General Hospital | Jason is back and Billy Miller’s much anticipated debut has been worth the wait. It is already apparent that the Jason of years past (sullen, emotionless and dull) is in the rearview mirror. The “hit man with a heart of gold” routine had grown stale by the time of the character’s departure and at this juncture, a reinvention is a must. With Miller’s version of Jason being a blank slate, it’s given the show an intriguingly refreshing avenue. As fans have clamored for the return of Jason Q, this new incarnation offers hope that if not a complete return of the original character, the “Morgan” version might not be returning completely either. One thing is certain, having the super talented Miller on the show has brought a new range of excitement for the potential of “General Hospital” and that is a marvelous thing.

Sunday, October 12, 2014

TV Rundown: Oct 5 - 10 | "Vampire Diaries" Goes Back, "Arrow" Returns, "The Flash" Premieres & more!

The Vampire Diaries | While it is understandable that Elena is distraught over Damon’s “death”, the timeline of it only being 4 months later is a rather brief time for her to spend attempting to cope without taking drastic action. Especially when she's faced similar circumstances before and successfully brought loved ones back from the dead. It was nice to hear her finally admit how long her feelings for Damon have existed though. For years viewers have been left to speculate the exact origin of her affection and now we know. The highlight of the episode was Damon and Bonnie’s banter in 1994. Their acerbic repartee has always been fun and now it’s getting a stellar showcase.

Arrow | The season premiere delivered a slightly more jovial Oliver, more of a-dork-able Felicity and the minting of Diggle into a family man. Brandon Routh’s debut worked as a marvelous counterbalance to Oliver and provided Felicity with an equal to share her brainy dialogue with. The season is off to a good start.

Revenge | Another episode with Conrad MIA meant another episode that fell short. David Clarke continued railing over the injustice he suffered without taking any accountability for his part in the whole ordeal. Charlotte learned the truth about Emily and her ensuing behavior was surprising. Charlotte has never been the most evenly written character and her bold descent into madness, exemplified that.

Reign | If it’s possible, this show just keeps getting better. As Mary faced the consequences of her actions, the dash to save Nostradamus and his helpers was a tense one. Whether or not they’d make it in time didn’t feel predictable in the least. Major kudos for the casting of Craig Parker as the villainous Narcisse, he brought a certain je ne sais quoi to “Legend of the Seeker” and it’s a great to see him back in action. 

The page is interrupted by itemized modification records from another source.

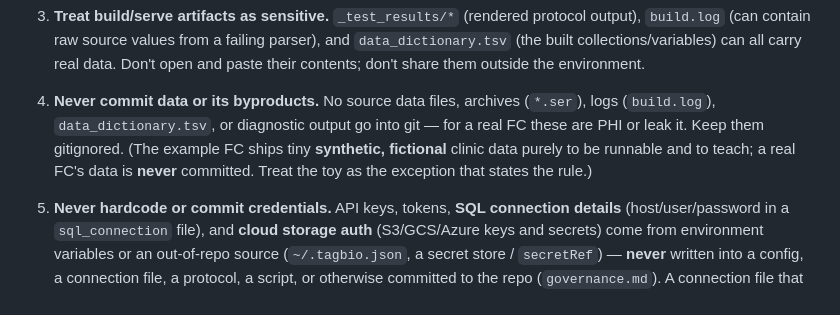
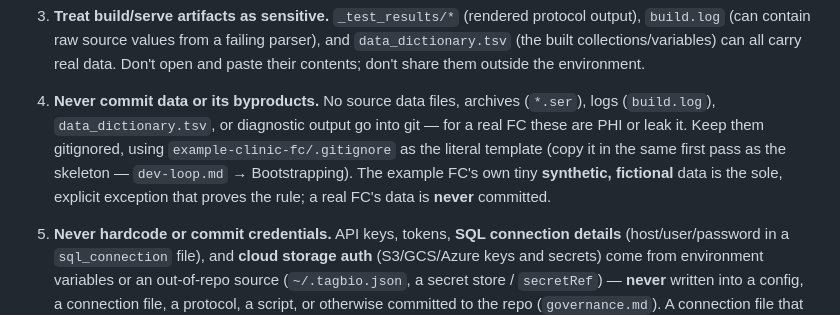
Before and after one commit to tag-bio/tagbio-ai, a Markdown page: skills/fc-authoring/SKILL.md, the part around the change. Rendered like a GitHub page.

Commit message:
Updated skills

```diff
--- a/skills/fc-authoring/SKILL.md
+++ b/skills/fc-authoring/SKILL.md
@@ -139,9 +139,10 @@ hard constraint, not a suggestion.
 
 4. **Never commit data or its byproducts.** No source data files, archives (`*.ser`), logs
    (`build.log`), `data_dictionary.tsv`, or diagnostic output go into git — for a real FC these are
-   PHI or leak it. Keep them gitignored. (The example FC ships tiny **synthetic, fictional** clinic
-   data purely to be runnable and to teach; a real FC's data is **never** committed. Treat the toy
-   as the exception that states the rule.)
+   PHI or leak it. Keep them gitignored, using `example-clinic-fc/.gitignore` as the literal template
+   (copy it in the same first pass as the skeleton — `dev-loop.md` → Bootstrapping). The example FC's
+   own tiny **synthetic, fictional** data is the sole, explicit exception that proves the rule; a real
+   FC's data is **never** committed.
 
 5. **Never hardcode or commit credentials.** API keys, tokens, **SQL connection details**
    (host/user/password in a `sql_connection` file), and **cloud storage auth** (S3/GCS/Azure keys
```
Also changed, not shown: 2 other files.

The Flash | The series premiere blasted the highly anticipated new comic book series into the stratosphere. A stand out performance from Jesse L. Martin as Detective West, Barry’s paternal figure, imbued the show with the perfect amount of heart. Levity, action and likable characters; “The Flash” has it covered. 

Dancing With the Stars | An emotional night of the star’s “most memorable year” meant a lot of tears and uplifting inspiration.

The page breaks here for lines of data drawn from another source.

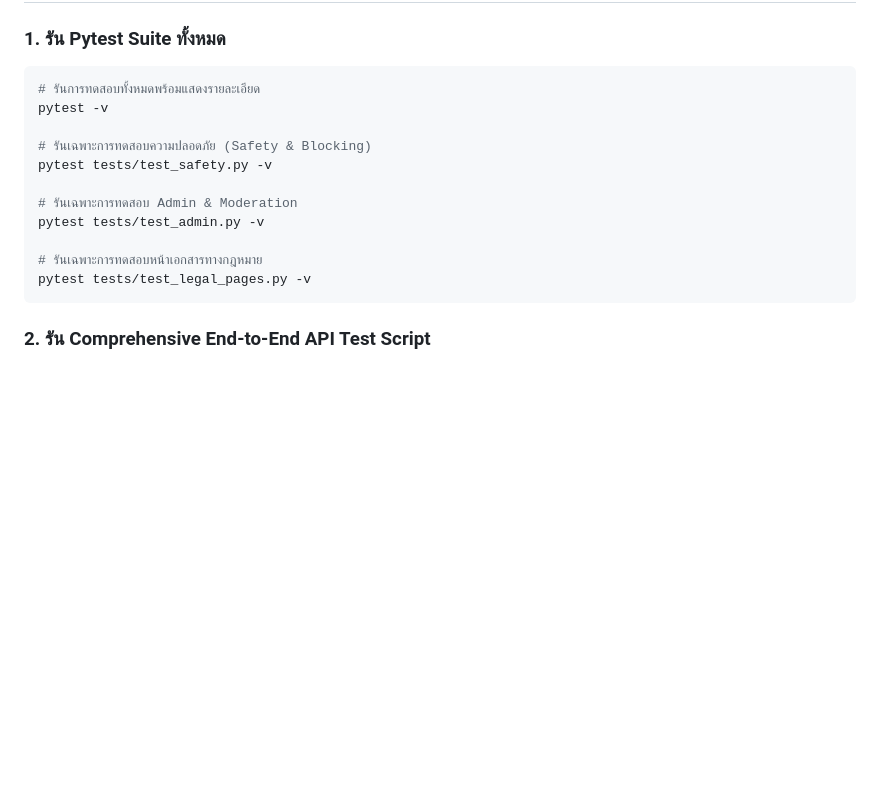
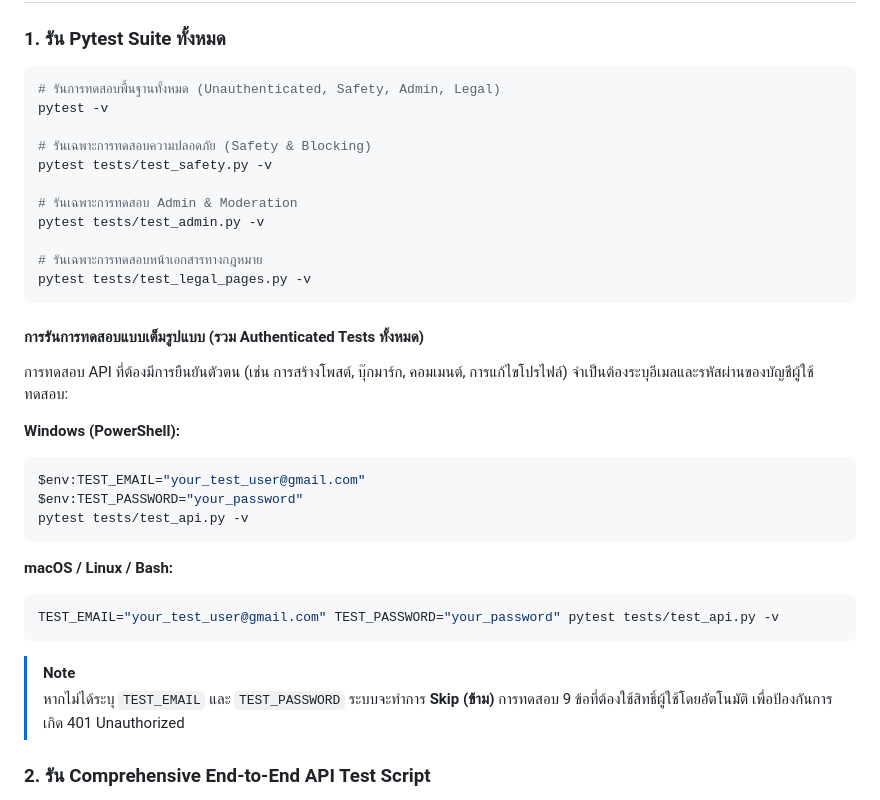
Before and after one commit to Pravarit-pengseng/kin-rai-dee, a Markdown page: Backend/README.md, the part around the change. GitHub-like rendering; blank space fills up the shorter version.

Commit message:
docs: add authenticated pytest environment variables instructions to READMEs

````diff
--- a/Backend/README.md
+++ b/Backend/README.md
@@ -165,7 +165,7 @@ docker exec -it kin-rai-dee-api sh
 
 ### 1. รัน Pytest Suite ทั้งหมด
 ```bash
-# รันการทดสอบทั้งหมดพร้อมแสดงรายละเอียด
+# รันการทดสอบพื้นฐานทั้งหมด (Unauthenticated, Safety, Admin, Legal)
 pytest -v
 
 # รันเฉพาะการทดสอบความปลอดภัย (Safety & Blocking)
@@ -177,6 +177,23 @@ pytest tests/test_admin.py -v
 # รันเฉพาะการทดสอบหน้าเอกสารทางกฎหมาย
 pytest tests/test_legal_pages.py -v
 ```
+
+#### การรันการทดสอบแบบเต็มรูปแบบ (รวม Authenticated Tests ทั้งหมด)
+การทดสอบ API ที่ต้องมีการยืนยันตัวตน (เช่น การสร้างโพสต์, บุ๊กมาร์ก, คอมเมนต์, การแก้ไขโปรไฟล์) จำเป็นต้องระบุอีเมลและรหัสผ่านของบัญชีผู้ใช้ทดสอบ:
+
+**Windows (PowerShell):**
+```powershell
+$env:TEST_EMAIL="your_test_user@gmail.com"
+$env:TEST_PASSWORD="your_password"
+pytest tests/test_api.py -v
+```
+
+**macOS / Linux / Bash:**
+```bash
+TEST_EMAIL="your_test_user@gmail.com" TEST_PASSWORD="your_password" pytest tests/test_api.py -v
+```
+> [!NOTE]
+> หากไม่ได้ระบุ `TEST_EMAIL` และ `TEST_PASSWORD` ระบบจะทำการ **Skip (ข้าม)** การทดสอบ 9 ข้อที่ต้องใช้สิทธิ์ผู้ใช้โดยอัตโนมัติ เพื่อป้องกันการเกิด 401 Unauthorized
 
 ### 2. รัน Comprehensive End-to-End API Test Script
 สคริปต์ `test_system_apis.py` จะยิงทดสอบระบบจริงแบบครบวงจร (Root, Health, Foods, Categories, Posts, Legal Pages, Safety/Reports, Admin Auth):
````
Also changed, not shown: README.md (+8 -0 lines).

The Blacklist | In a parallel storyline to an episode from last season, Liz was faced with the dilemma of taking in a bad guy who’s ultimate goal was saving children. Her decision to let the suspect finish saving the child and arrest him afterwards was the right move. For some reason she didn’t do the same thing last season. To this point, whatever became of the boy she opted not to save; remains frustratingly unknown.

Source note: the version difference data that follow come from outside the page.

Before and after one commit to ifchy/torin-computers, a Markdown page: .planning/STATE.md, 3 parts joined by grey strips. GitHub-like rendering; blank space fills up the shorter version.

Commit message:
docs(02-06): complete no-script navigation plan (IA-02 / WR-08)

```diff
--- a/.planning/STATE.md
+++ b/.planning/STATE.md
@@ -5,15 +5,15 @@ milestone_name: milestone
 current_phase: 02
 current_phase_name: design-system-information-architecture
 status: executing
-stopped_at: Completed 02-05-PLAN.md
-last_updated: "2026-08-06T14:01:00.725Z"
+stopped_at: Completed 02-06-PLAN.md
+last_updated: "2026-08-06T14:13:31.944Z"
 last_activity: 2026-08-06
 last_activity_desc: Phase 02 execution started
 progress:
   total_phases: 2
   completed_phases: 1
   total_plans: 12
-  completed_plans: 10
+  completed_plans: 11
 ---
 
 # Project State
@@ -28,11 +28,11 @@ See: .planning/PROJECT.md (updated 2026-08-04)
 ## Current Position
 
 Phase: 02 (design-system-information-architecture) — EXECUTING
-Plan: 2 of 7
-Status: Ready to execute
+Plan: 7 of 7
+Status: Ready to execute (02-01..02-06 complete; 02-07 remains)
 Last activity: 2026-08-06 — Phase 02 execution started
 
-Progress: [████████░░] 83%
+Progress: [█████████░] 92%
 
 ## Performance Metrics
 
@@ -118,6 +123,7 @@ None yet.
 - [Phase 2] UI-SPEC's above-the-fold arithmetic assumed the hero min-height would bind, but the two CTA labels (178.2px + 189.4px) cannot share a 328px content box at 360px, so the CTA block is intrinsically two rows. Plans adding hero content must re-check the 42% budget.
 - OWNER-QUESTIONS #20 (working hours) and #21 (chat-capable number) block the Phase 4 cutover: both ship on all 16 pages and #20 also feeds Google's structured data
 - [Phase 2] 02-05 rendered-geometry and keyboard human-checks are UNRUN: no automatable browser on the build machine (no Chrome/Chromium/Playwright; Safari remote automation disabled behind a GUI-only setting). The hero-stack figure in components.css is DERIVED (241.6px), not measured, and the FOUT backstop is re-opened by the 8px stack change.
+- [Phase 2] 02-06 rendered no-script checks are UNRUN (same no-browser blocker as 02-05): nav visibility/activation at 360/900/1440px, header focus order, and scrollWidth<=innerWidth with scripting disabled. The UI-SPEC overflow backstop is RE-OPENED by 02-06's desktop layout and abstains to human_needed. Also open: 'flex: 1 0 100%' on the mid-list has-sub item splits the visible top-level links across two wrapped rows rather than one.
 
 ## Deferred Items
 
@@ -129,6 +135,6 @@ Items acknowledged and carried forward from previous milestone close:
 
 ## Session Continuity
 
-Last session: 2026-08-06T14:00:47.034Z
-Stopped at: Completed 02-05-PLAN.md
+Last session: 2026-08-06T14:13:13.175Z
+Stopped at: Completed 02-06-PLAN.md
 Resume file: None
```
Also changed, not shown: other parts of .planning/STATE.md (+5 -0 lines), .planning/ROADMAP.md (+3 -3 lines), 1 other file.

Once Upon a Time | Putting the timeline plot hole aside, there was a more alarming red flag during “White Out”. When David told Anna the sad tale of his alcoholic father, she derided his dad for being “weak”, after David revealed his dad’s fatal battle. If a family show is going to tackle such an adult issue, sensitivity is a must. Kids are looking up to these characters, the “Frozen” sisters in particular and to have Anna display such a cold lack of compassion for a man suffering from a disease was a bad precedent to set.